Wrap up: CS Demo Day a huge success!

Computer Science Demo Day, held Thursday, April 9, was the biggest yet!

Computer Science Demo Day, held Thursday, April 9, was a huge success!  With over 200 hundred people in attendance, this Demo Day was the largest ever.

Four student research groups presented the results of the research they'd pursued over the past semester.

The first group, led by Dr. Kevin Seppi, was called "Eagle Eyes."  Students Ken Buu and Jesse Bahr created educational games for individuals with severe physical and neurological disabilities, such as traumatic brain injuries, cerebral palsy, and congenital brain disorders, who are otherwise unable to communicate.  The games, a picture adventure and a 3D maze game, allow the individuals to communicate with the world around them, teach cause and effect, and strengthen memory.

The second group, led by Dr. Quinn Snell, was called "Tap It."  Students Dave DeLong, Michael Hansen, and Jenny Stokes created an iPhone application modeled off of the popular game "Bop It."  This creative and entertaining project presented several programming problems and required the three team members to stretch and grow their CS skills. 
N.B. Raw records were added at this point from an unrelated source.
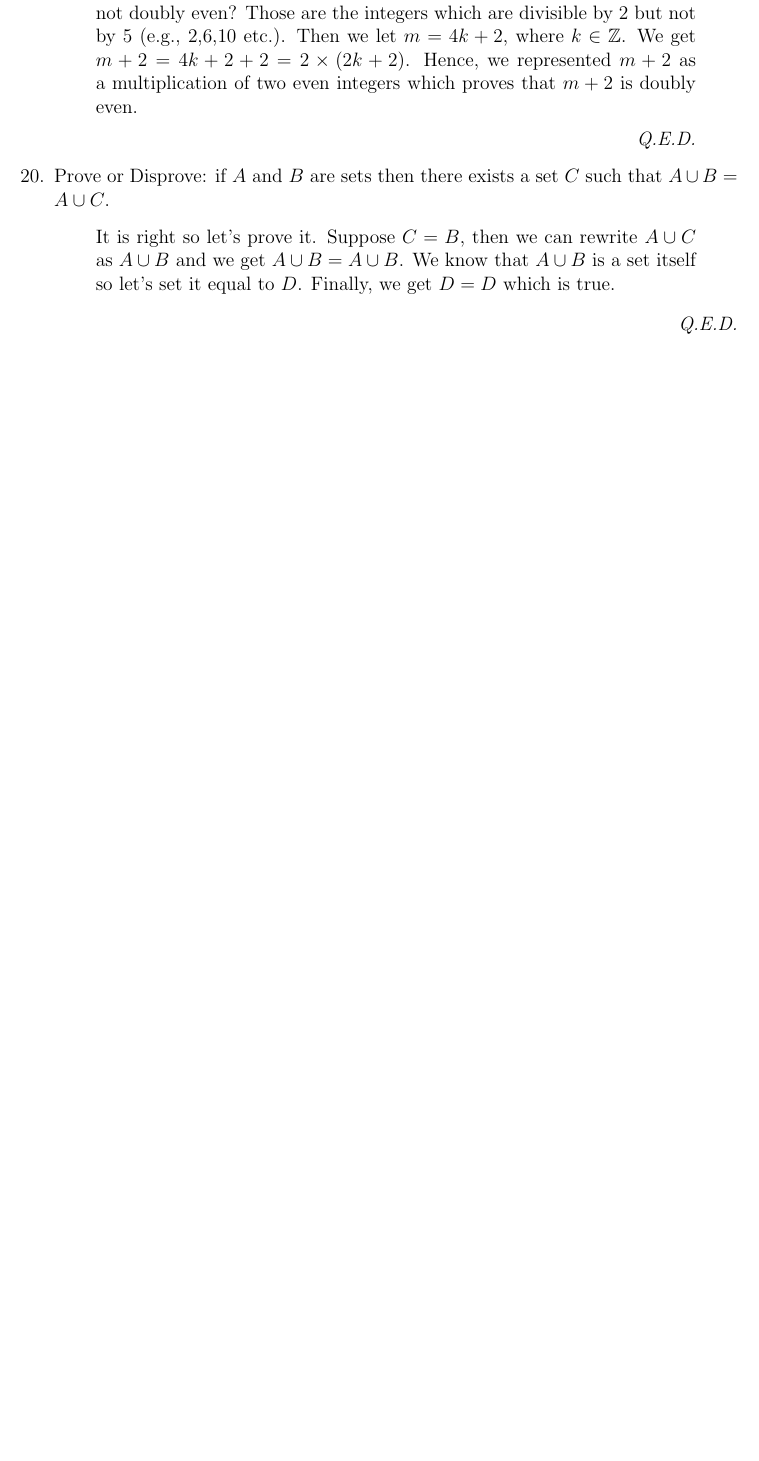
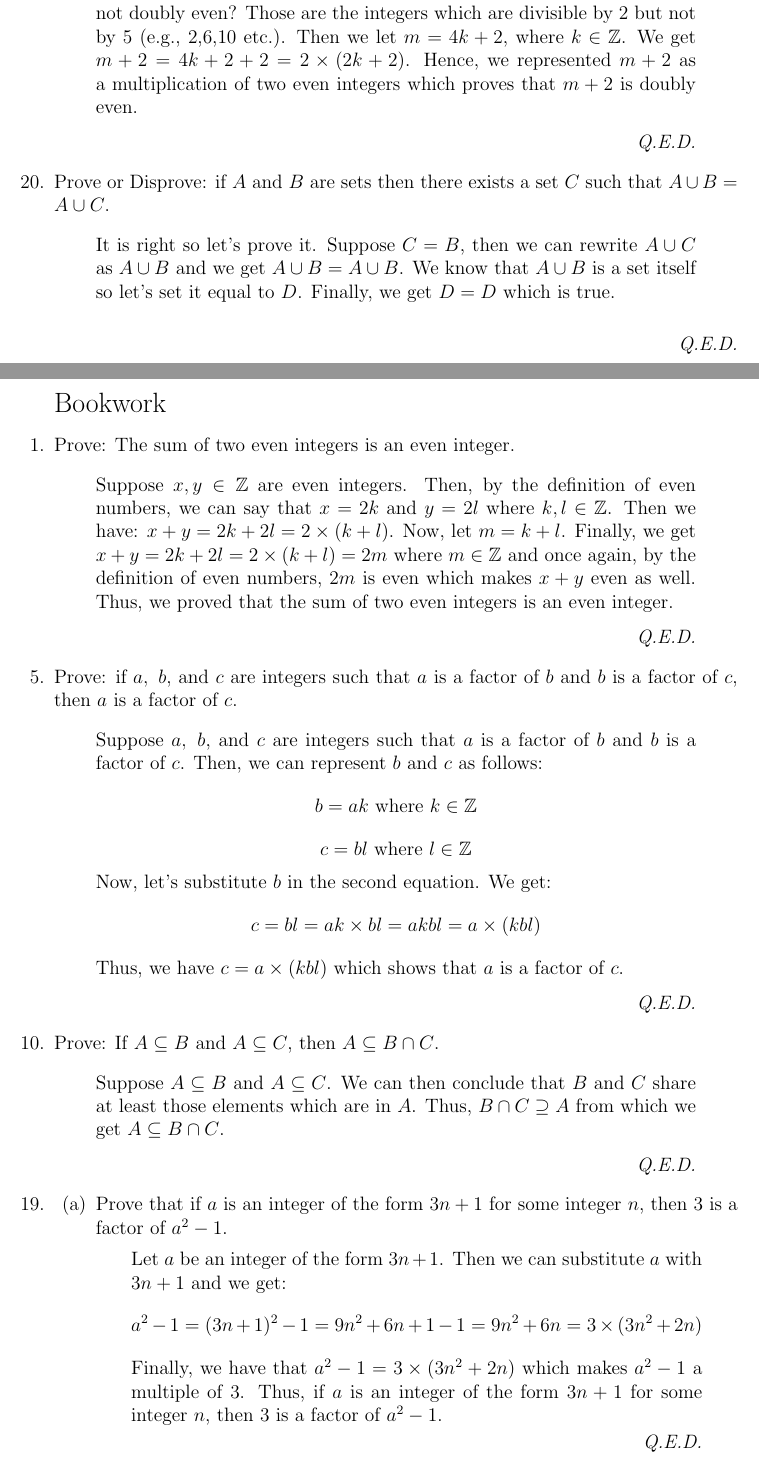
Before and after one commit to oniani/mathematics, a LaTeX problem sheet (MATH 220/Homework04/Homework04.tex): part of page 2 of 2 before the commit and two parts of pages 2 and 3 of 3 after it, the two joined at a grey line, cut so that both start at the same text, the shorter picture padded with empty space. Compiled offline with pdfLaTeX.

Commit message:
Update repo

```diff
--- a/MATH 220/Homework04/Homework01.tex
+++ b/MATH 220/Homework04/Homework04.tex
@@ -1,9 +1,9 @@
-\documentclass[12pt, a4paper]{article}             % use "amsart" instead of "article" for AMSLaTeX format
-\usepackage[a4paper,margin=1in]{geometry}          % Adjust margins
-\usepackage{amsmath,amssymb,listings,color}        % Math packages: amsmath, amssymb, listings, color
+\documentclass[12pt, a4paper]{article}                      % use "amsart" instead of "article" for AMSLaTeX format
+\usepackage[a4paper,margin=1in]{geometry}                   % Adjust margins
+\usepackage{amsmath,amssymb,listings,color,textcomp}        % Math packages: amsmath, amssymb, listings, color
 \usepackage[makeroom]{cancel}
 
-\title{\bf{Getting Started with \LaTeX}}
+\title{\bf{Homework \textnumero 4}}
 \author{Author: David Oniani
 \\
 \ \ \ Instructor: Tommy Occhipinti}
@@ -145,6 +143,75 @@ is true.
 \begin{flushright}
 \textit{Q.E.D.}
 \end{flushright}
+
+\newpage
+{\Large Bookwork}
+\item[1.]
+Prove: The sum of two even integers is an even integer.
+\begin{quote}
+Suppose $x, y \in \mathbb{Z}$ are even integers. Then, by the definition of even
+numbers, we can say that $x = 2k$ and $y = 2l$ where $k, l \in \mathbb{Z}$.
+Then we have: $x + y = 2k + 2l = 2 \times (k + l)$. Now, let $m = k + l$.
+Finally, we get $x + y = 2k + 2l = 2 \times (k + l) = 2m$ where $m \in \mathbb{Z}$
+and once again, by the definition of even numbers, $2m$ is even which makes $x + y$ even as well.
+Thus, we proved that the sum of two even integers is an even integer.
+\begin{flushright}
+\textit{Q.E.D.}
+\end{flushright}
+\end{quote}
+
+\item[5.]
+Prove: if $a, \ b$, and $c$ are integers such that $a$ is a factor of $b$ and $b$ is a factor of $c$,
+then $a$ is a factor of $c$.
+\begin{quote}
+Suppose $a, \ b$, and $c$ are integers such that $a$ is a factor of $b$ and $b$ is a factor of $c$.
+Then, we can represent $b$ and $c$ as follows:
+$$
+b = ak \ \textnormal{where} \ k \in \mathbb{Z}
+$$
+$$
+c = bl \ \textnormal{where} \ l \in \mathbb{Z}
+$$
+Now, let's substitute $b$ in the second equation. We get:
+$$
+c = bl = ak \times bl = akbl = a \times (kbl)
+$$
+Thus, we have $c = a \times (kbl)$ which shows that $a$ is a factor of $c$.
+\begin{flushright}
+\textit{Q.E.D.}
+\end{flushright}
+\end{quote}
+
+\item[10.]
+Prove: If $A \subseteq B$ and $A \subseteq C$, then $A \subseteq B \cap C$.
+\begin{quote}
+Suppose $A \subseteq B$ and $A \subseteq C$. We can then conclude that $B$ and $C$ share
+at least those elements which are in $A$. Thus, $B \cap C \supseteq A$ from which we get
+$A \subseteq B \cap C$.
+\begin{flushright}
+\textit{Q.E.D.}
+\end{flushright}
+\end{quote}
+
+\item[19.]
+
+\begin{itemize}
+\item[(a)]
+Prove that if $a$ is an integer of the form $3n + 1$ for some integer $n$, then 3 is a factor
+of $a^2 - 1$.
+\begin{quote}
+Let $a$ be an integer of the form $3n + 1$. Then we can substitute $a$ with $3n + 1$ and we get:
+$$
+a^2 - 1 = (3n + 1)^2 - 1 = 9n^2 + 6n + 1 - 1 = 9n^2 + 6n = 3 \times (3n^2 + 2n)
+$$
+Finally, we have that $a^2 - 1 = 3 \times (3n^2 + 2n)$ which makes $a^2 - 1$ a multiple of 3.
+Thus, if $a$ is an integer of the form $3n + 1$ for some integer $n$, then 3 is a factor
+of $a^2 - 1$.
+\begin{flushright}
+\textit{Q.E.D.}
+\end{flushright}
+\end{quote}
+\end{itemize}
 \end{enumerate}
 
 \end{document}
```
Also changed, not shown: MATH 220/Homework04/Homework01.pdf (deleted), MATH 220/Homework04/Homework04.pdf (added), MATH 220/Homework04/Homework04.tex (6 more changed lines).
Dr. Mark Clement was the advisor for the third group, which delt with gene regulatory networks and consisted of students Paul Bodily and David Oviatt.  This project applied computer science to the study of genetics and biology.  Using complex algorithms, the students are looking at the ways in which technology can better the human condition.  Their findings may have an impact on such varied disorders as cancer and Down Syndrome.

The fourth and final group was another iPhone group led by Dr. Snell.  In this group, Jonathan Davis, Mary Ebert, Kawika Heftel, and Jeff Peters created an iPhone app called "Echo This," which used sound and color to create a game requiring quick thinking and coordination.

After all four groups had made their presentations, the audience members had the chance to vote for their favorite presentations, a CS Demo Day first.  The audience ballots were also entered into a raffle.  Several students won CS Department t-shirts, and three lucky students had their names drawn for $200 in cash prizes.  Finally, the winners of the presentation competition were announced.  The members of "Echo This," the second place group and the winners of the "Audience Choice Award," took home $150 each, and the grand prize winning students from the "Tap It" group each took home $230 cash.  All cash prizes were sponsored by Mozy.  

Following the awards, the audience celebrated with pizza and drinks, also sponsored by Mozy.

For information about participating in the Demo Day, please contact Kiersten Nielsen

 Below: Ken Buu and Jesse Bahr present their research.


Paul Bodily (teammate, David Oviatt is not shown) discusses gene regulatory networks


"Echo This" members.  From left to right, Department Chair Dr. Parris Egbert, group members Jeff Peters and Kawika Heftel, Mozy COO Vance Checketts, and team members Jonathan Davis and Mary Ebert


The grand prize-winning group, "Tap It."  From left to right, Department Chair Dr. Parris Egbert, group members Michael Hansen, Dave DeLong (holding the Demo Day Plaque, which lists past winners), and Jenny Stokes, and Mozy COO Vance Checketts